Let me first say, most emphatically, that Malthus was not wrong; anyone who believes that Malthus was wrong is either misguided, or simply restating something they heard another misguided person say. The fact of the matter is that Malthus has never been a popular figure (it's rumored that Charles Dickens based his character Ebenezer Scrooge on Malthus) and in today's extremely bi-partisan environment - it's a pretty safe bet to say that he would be sitting in the Republican aisle of Congress. Nevertheless, and all politics aside, much of what has been attributed to Malthus has been reverse-engineered to make him sound like a cold-hearted elitist prude, which he wasn't. I only recommend reading this book and making up your own mind.
Lastly, this is really one of my favorite polemics, so naturally I am biased; however, I can't help but see Malthus in many of my other favorite books: Jared Diamonds - Collapse: How Societies Choose to Fail or Succeed: Revised Edition, Garrett Hardin's - Living within Limits: Ecology, Economics, and Population Taboos, Nafeez Ahmed - A User's Guide to the Crisis of Civilisation: And How to Save it, or Chris Martenson's - The Crash Course: The Unsustainable Future Of Our Economy, Energy, And Environment. I think the ideas of 'The Tragedy of the Commons', 'The Tyranny of Small Decisions', and even the great big theory of 'Darwinian Evolution', all have their genesis in Thomas Malthus and An Essay on the Principle of Population. This is a great book - possibly required reading even - and at about 175 pages, including the Introduction, I think everyone might want to read it.

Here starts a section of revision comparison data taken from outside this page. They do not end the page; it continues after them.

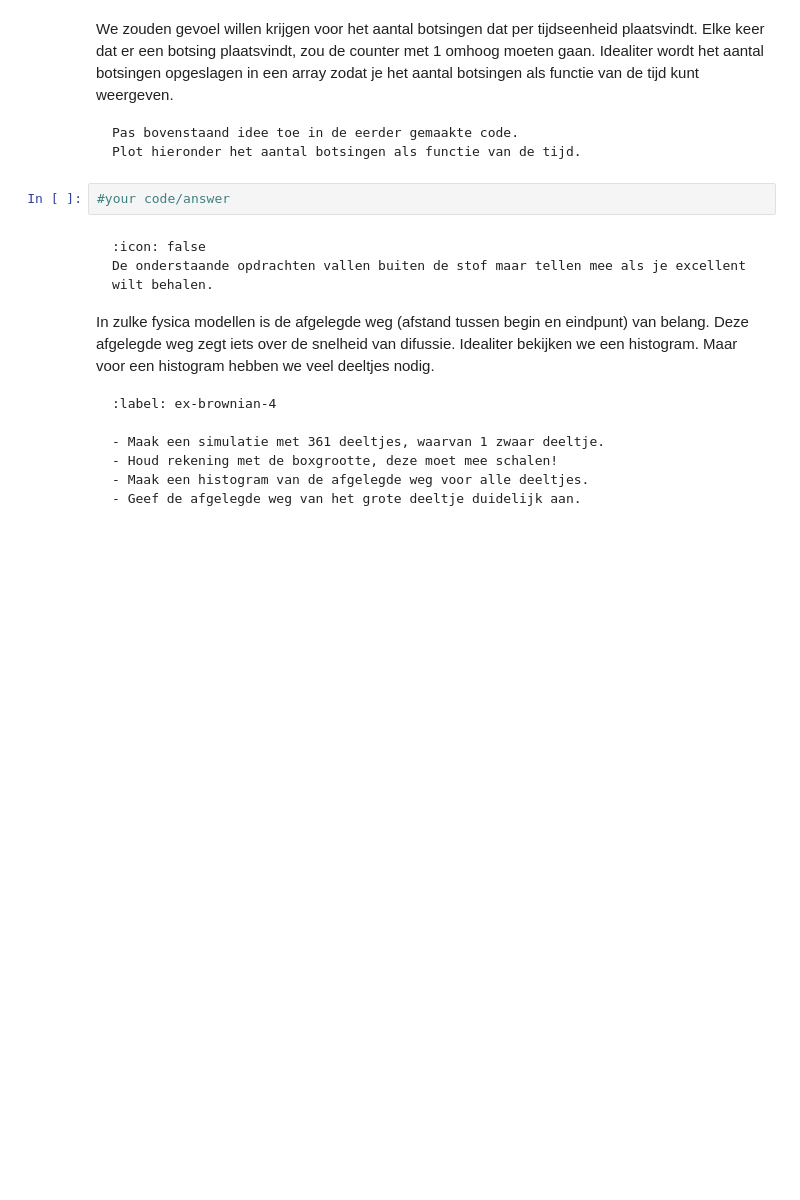
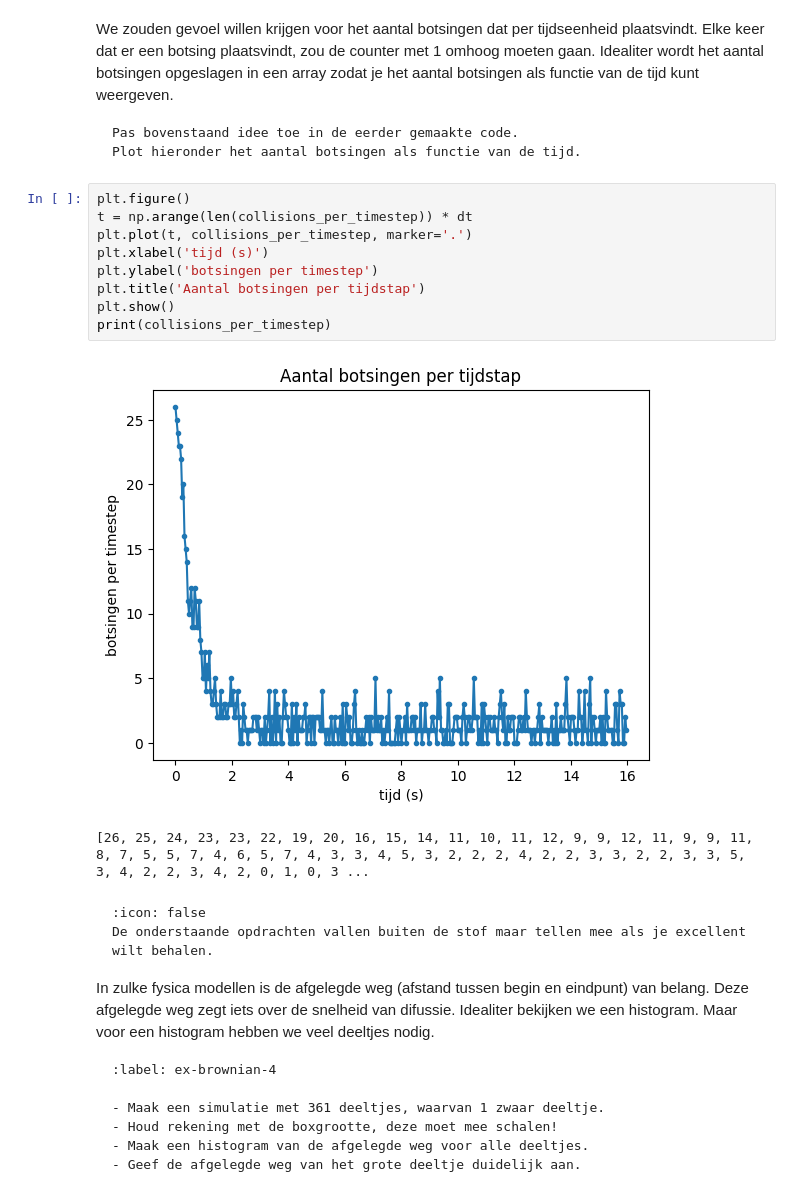
Before and after one commit to qsanson/Kwadraat, a Jupyter notebook: Content/PySim/4_brownianmotion.ipynb, the cells around one changed output. Drawn from its saved outputs; the diff is of its cells as text; blank space fills up the shorter version.

````diff
--- a/Content/PySim/4_brownianmotion.ipynb
+++ b/Content/PySim/4_brownianmotion.ipynb
@@ -210,7 +220,17 @@ Pas bovenstaand idee toe in de eerder gemaakte code.
 Plot hieronder het aantal botsingen als functie van de tijd.
 ```
 # %%
-#your code/answer
+plt.figure()
+t = np.arange(len(collisions_per_timestep)) * dt
+plt.plot(t, collisions_per_timestep, marker='.')
+plt.xlabel('tijd (s)')
+plt.ylabel('botsingen per timestep')
+plt.title('Aantal botsingen per tijdstap')
+plt.show()
+print(collisions_per_timestep)
+# %% [output]
+[figure, added]
+[26, 25, 24, 23, 23, 22, 19, 20, 16, 15, 14, 11, 10, 11, 12, 9, 9, 12, 11, 9, 9, 11, 8, 7, 5, 5, 7, 4, 6, 5, 7, 4, 3, 3, 4, 5, 3, 2, 2, 2, 4, 2, 2, 3, 3, 2, 2, 3, 3, 5, 3, 4, 2, 2, 3, 4, 2, 0, 1, 0, 3 ...
 # %% [markdown]
 ```{warning} 🌶 Let op!
 :icon: false
````
Also changed, not shown: parts of 6 cells of this notebook.
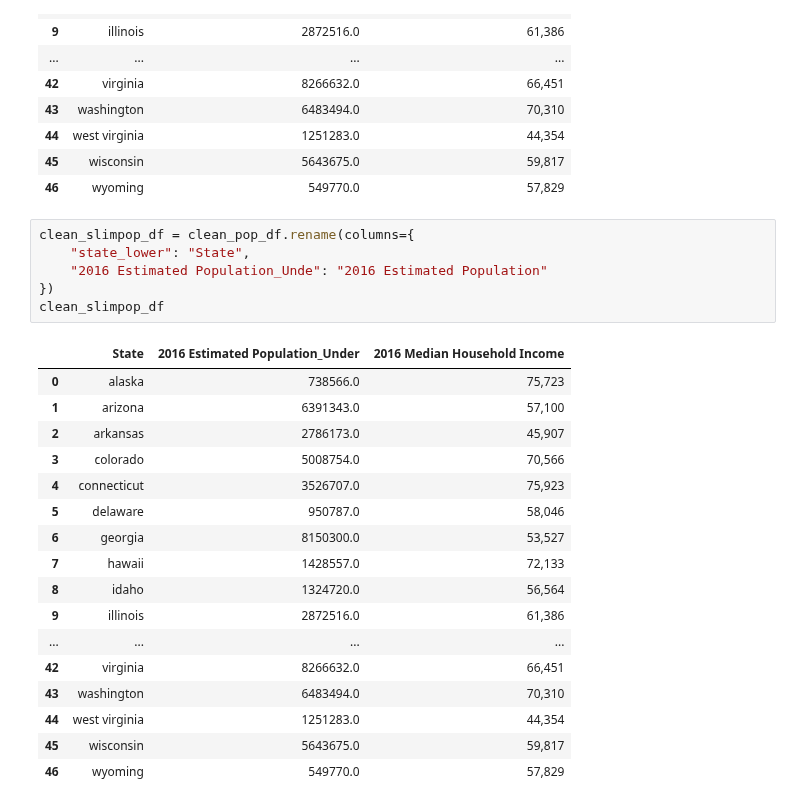
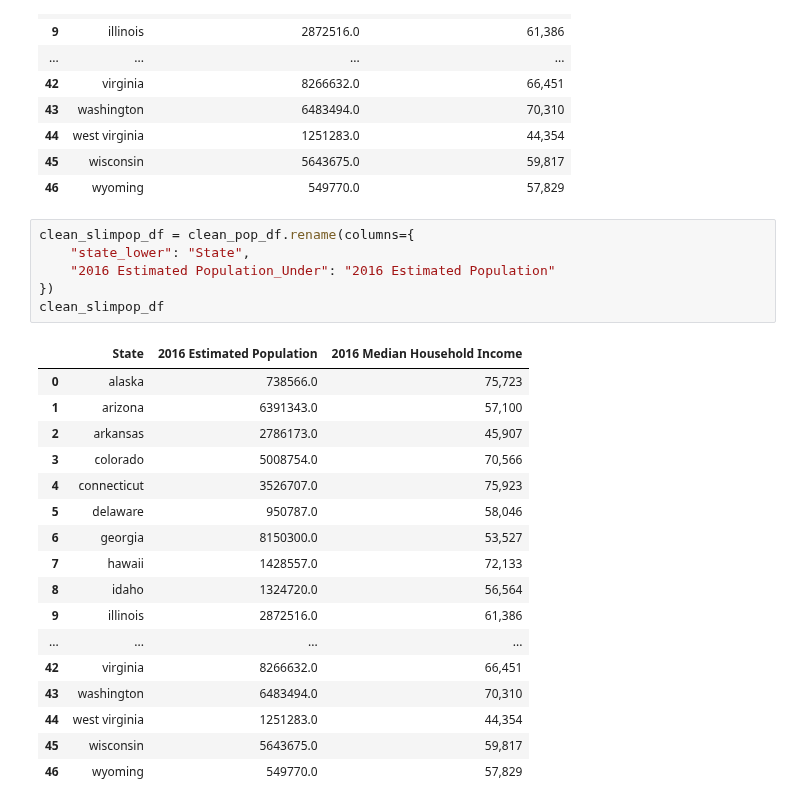
Before and after one commit to sjuarez382/UCI-Group_Project_1-Team9, a Jupyter notebook: State_Crime_Updated.ipynb, the cells around one changed output. Drawn from its saved outputs; the diff is of its cells as text.

```diff
--- a/State_Crime_Updated.ipynb
+++ b/State_Crime_Updated.ipynb
@@ -323,11 +323,11 @@ clean_pop_df
 # %%
 clean_slimpop_df = clean_pop_df.rename(columns={
     "state_lower": "State",
-    "2016 Estimated Population_Unde": "2016 Estimated Population"
+    "2016 Estimated Population_Under": "2016 Estimated Population"
 })
 clean_slimpop_df
 # %% [output]
-|  | State | 2016 Estimated Population_Under | 2016 Median Household Income |
+|  | State | 2016 Estimated Population | 2016 Median Household Income |
 | 0 | alaska | 738566.0 | 75,723 |
 | 1 | arizona | 6391343.0 | 57,100 |
 | 2 | arkansas | 2786173.0 | 45,907 |
```
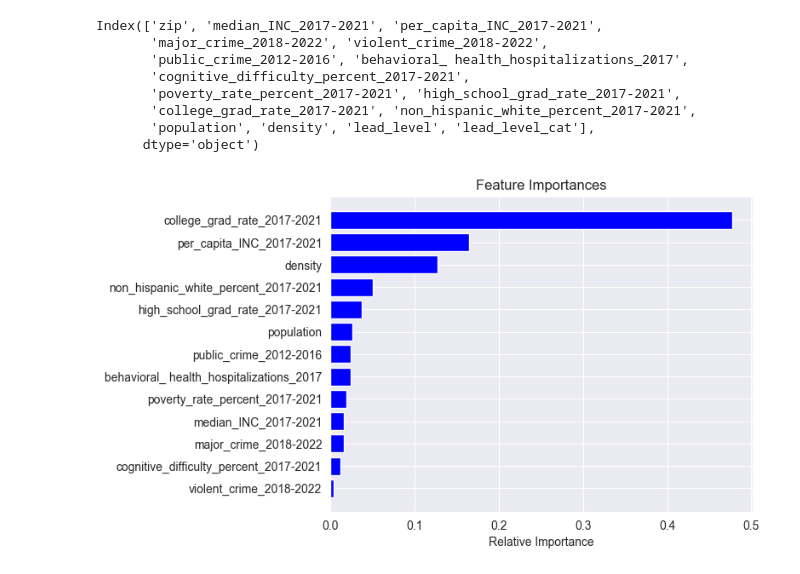
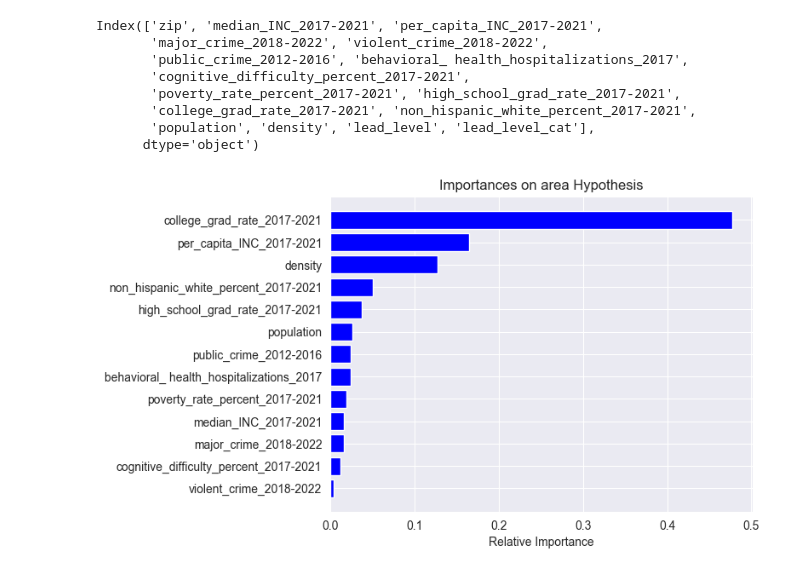
Before and after one commit to ebugarin/Chicago-Water-Lead-Levels-Analyzation, a Jupyter notebook: Random_Forest.ipynb, the cells around one changed output. Cells and saved outputs as stored; diff of their text form; code cells hidden in the pictures.

```diff
--- a/Random_Forest.ipynb
+++ b/Random_Forest.ipynb
@@ -64,12 +64,12 @@ predictions = rf.predict(X_test)
 # %%
 feature_importances = rf.feature_importances_
 features = X.columns
 indices = np.argsort(feature_importances)
 
-plt.title('Feature Importances')
+plt.title('Importances on area Hypothesis')
 plt.barh(range(len(indices)), feature_importances[indices], color='b', align='center')
 plt.yticks(range(len(indices)), [features[i] for i in indices])
 plt.xlabel('Relative Importance')
 plt.show()
 # %% [output]
-[figure, old version]
+[figure, new version]
```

The gentleman below gave this only one star. A glance at his review reveals it is because he prefers Marx and only Marx. My recommendation to him is to give the work a fair review and not bash it due to his own preference for one train of thought. In short, his opinion sucks...